Chris Maddox is an electro-mechanic with expertise in robotics and pneumatics technical assembly.
“It was no problem for me to figure out how to do that [chip tester]. I could build anything …”
A few years after high school Chris Maddox worked on circuit board assembly—it was here where she learned her skills through hands-on work. She first heard about Atari when her friend from high school, Betsy who worked in the stockroom, encouraged her to come work for Atari in manufacturing. At the time, Atari went by the name Syzygy, and its manufacturing took place in a building called the “Old Continental Ballroom,” where employees manufactured circuit boards for coin-operated game consoles. The vast majority of the people soldering circuit boards on the assembly line were women, and Chris Maddox joined them in 1972.
Chris was proud of her work, which she could do quickly and accurately. When her work went to quality control, it never came back. As she recalled: “It might take a little longer to do, but I never got it back. So do it right the first time, even if it takes a little longer.” Due to her extraordinary skill for electronic mechanical construction, Chris was asked to build the first prototype for an automatic chip tester at Atari; she built it without hesitation. When manufacturing needed a new lead for the assembly line, Chris won the competition to see who could solder the quickest and most accurately; however another woman got the promotion due to seniority. Chris’s precision work was impressive and later she was promoted to work in quality control herself.
After months at Atari, Chris grew tired of continually ingesting the smell of solder on the assembly line. The solder infiltrated her lungs and eyes, causing lasting irritation. In response, she asked Atari management for a new position, and became a “gofer” for purchasing. In her words, a gofer means that “you go for this and you go for that.” In the coming years, she began trucking material and products across the city. As a truck driver, she enjoyed the fresh air and frequent interactions with people. One of her tasks as a gofer was to pick up prototype cabinets and bring them to the silk screening company where they added the artwork onto the exterior of coin-operated game consoles. She remembers a Mountain View trip where she picked up the game console cabinet from the silk screening company for Atari’s first famous arcade game “Pong.” After delivering the cabinet in Los Gatos, she was called back the next day to return it to the silk screening company. The cabinet tag “Pong” was to be replaced by “Ping.” It turned out that the cabinet was on its way to Australia, and in Australia “Pong” means “a stench or bad smell,” thus the need to change the name.

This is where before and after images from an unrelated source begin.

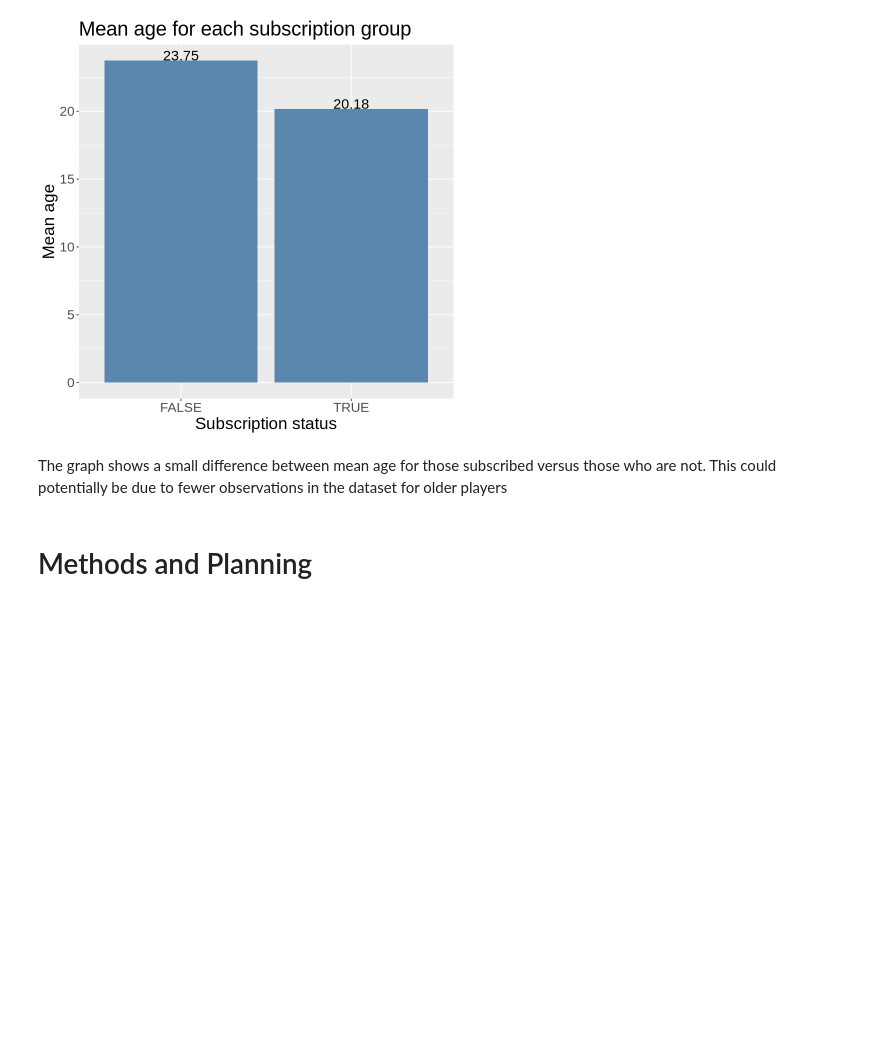
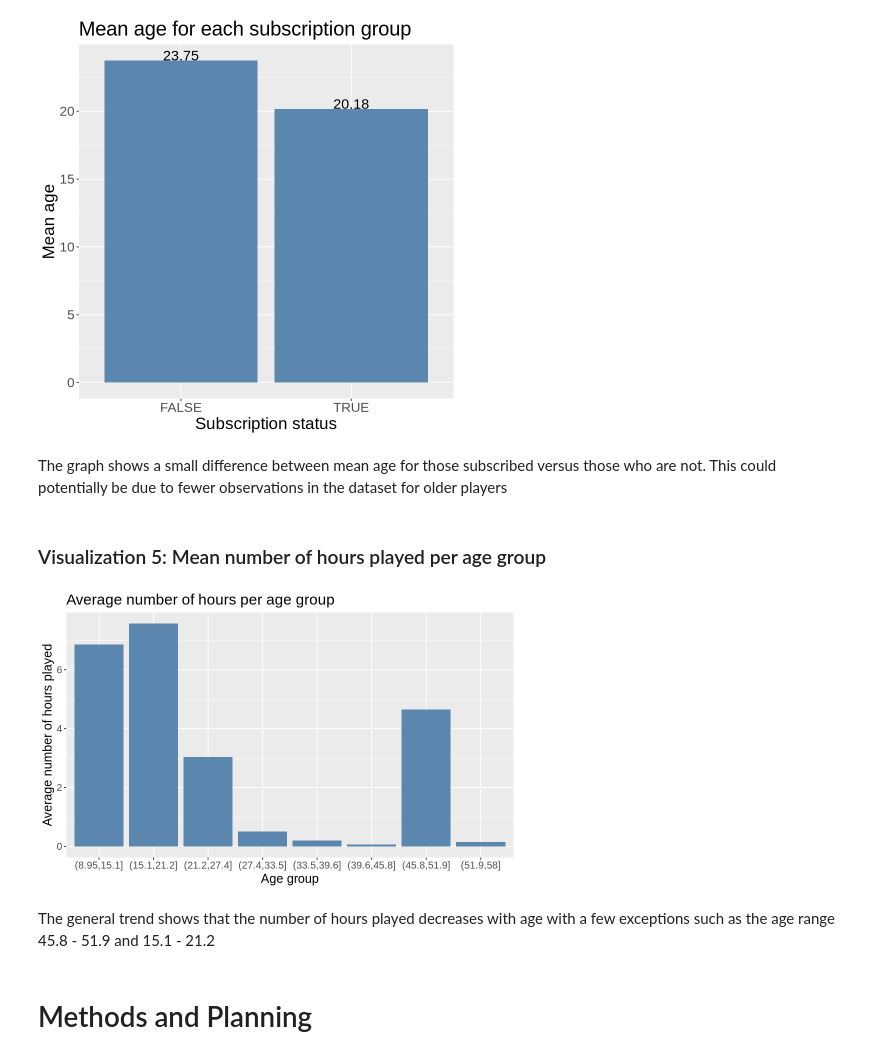
Before and after one commit to tahsansamin/project_planning_stage_individual, a Jupyter notebook: project planning .ipynb, the cells around one changed output. Cells and saved outputs as stored; diff of their text form; code cells hidden in the pictures; blank space fills up the shorter version.

```diff
--- a/project planning .ipynb
+++ b/project planning .ipynb
@@ -242,3 +248,20 @@ The graph shows a small difference between mean age for those subscribed versus
+# %% [markdown]
+### Visualization 5: Mean number of hours played per age group
+# %%
+options(repr.plot.width = 8, repr.plot.height = 5)
+hoursperage <- tidy_players |>
+                   mutate(age_grp = cut(Age, breaks = 8)) |>
+                    group_by(age_grp) |>
+                    summarise(mean_hours = mean(played_hours)) |>
+                    ggplot(aes(x = age_grp, y = mean_hours)) +
+                    geom_bar(stat = "identity", fill = "#5B86AE") +
+                    labs(x = "Age group", y = "Average number of hours played", title = "Average number of hours per age group")+
+                    theme(text = element_text(size = 15))
+hoursperage
+# %% [output]
+[figure, added]
+# %% [markdown]
+The general trend shows that the number of hours played decreases with age with a few exceptions such as the age range 45.8 - 51.9 and 15.1 - 21.2
 # %% [markdown]
 # Methods and Planning
 # %% [markdown]
```
Also changed, not shown: parts of 6 cells of this notebook.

Chris Maddox left Atari after her fiancé was fired due to a closure in the manufacturing department he was working in. When she left, she expressed during a department meeting that she would not work for a company that treated employees as disposable. After leaving Atari, Chris Maddox worked for 36 more years as an electro-mechanic in domains as varied as digital communication, robotics, and pneumatics. Her work included final assembly of large electro-mechanical devices, and she enjoyed working on ladders when she added huge fans on top of large machinery. She knows all there is to know about mechanical assembly.